BEGIN

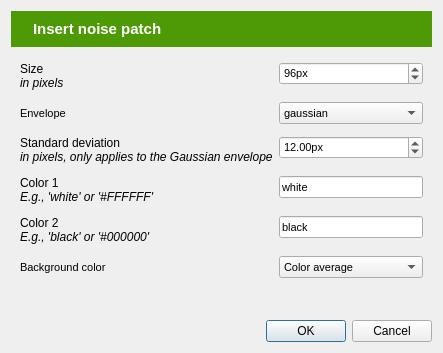
First picture: the form in resources/noise_patch_dialog.ui, repository open-cogsci/OpenSesame, before the edit.
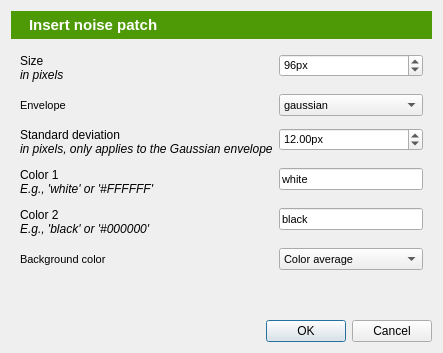
Second picture: the form after the edit. Icons and pictures are not drawn.

What changed in the file:
```diff
--- a/resources/noise_patch_dialog.ui
+++ b/resources/noise_patch_dialog.ui
@@ -27,6 +27,9 @@
 color: rgb(255, 255, 255);</string>
      </property>
      <layout class="QHBoxLayout" name="horizontalLayout">
+      <property name="margin">
+       <number>5</number>
+      </property>
       <item>
        <widget class="QLabel" name="label">
         <property name="sizePolicy">
```
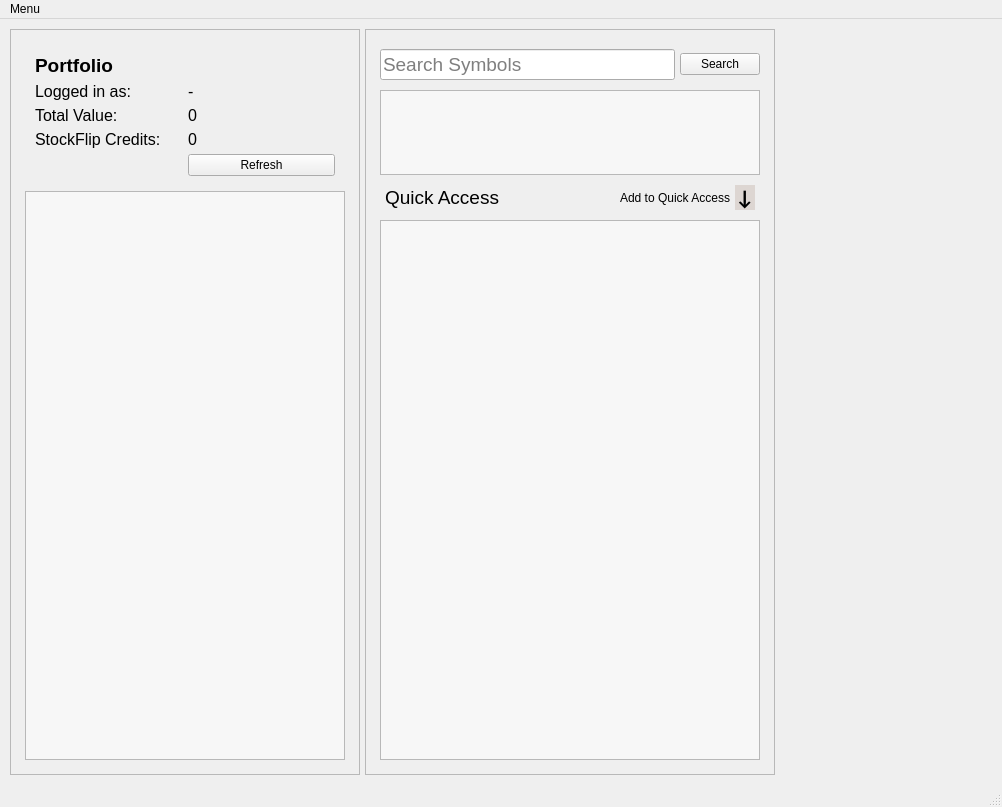
This is UI/main.ui in welshbrad/StockFlip as Qt 5 draws it before an edit. The edited form follows.
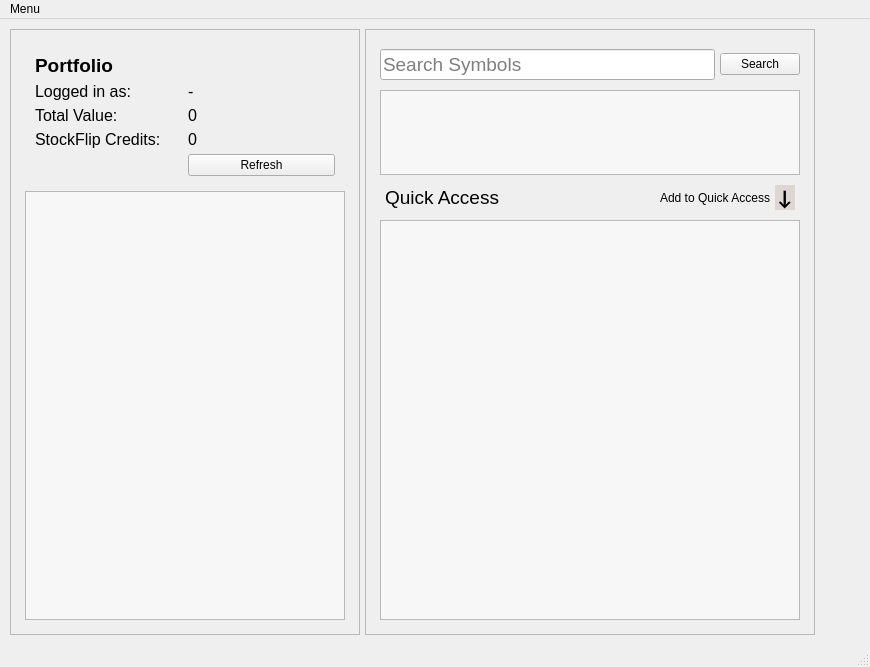
This is the edited form.

Diff of the .ui file:
```diff
--- a/UI/main.ui
+++ b/UI/main.ui
@@ -6,8 +6,8 @@
    <rect>
     <x>0</x>
     <y>0</y>
-    <width>1002</width>
-    <height>807</height>
+    <width>870</width>
+    <height>665</height>
    </rect>
   </property>
   <property name="sizePolicy">
@@ -95,13 +95,13 @@
       </property>
       <property name="minimumSize">
        <size>
-        <width>410</width>
+        <width>450</width>
         <height>0</height>
        </size>
       </property>
       <property name="maximumSize">
        <size>
-        <width>410</width>
+        <width>50</width>
         <height>16777215</height>
        </size>
       </property>
@@ -664,7 +664,7 @@
     <rect>
      <x>0</x>
      <y>0</y>
-     <width>1002</width>
+     <width>870</width>
      <height>21</height>
     </rect>
    </property>
```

END

**EXERCISE AIM:**
Once you have found every line in the listing that holds the string "form", copy each of them.

**TASK RESULT:**
First picture: the form in resources/noise_patch_dialog.ui, repository open-cogsci/OpenSesame, before the edit.
Second picture: the form after the edit. Icons and pictures are not drawn.
This is UI/main.ui in welshbrad/StockFlip as Qt 5 draws it before an edit. The edited form follows.
This is the edited form.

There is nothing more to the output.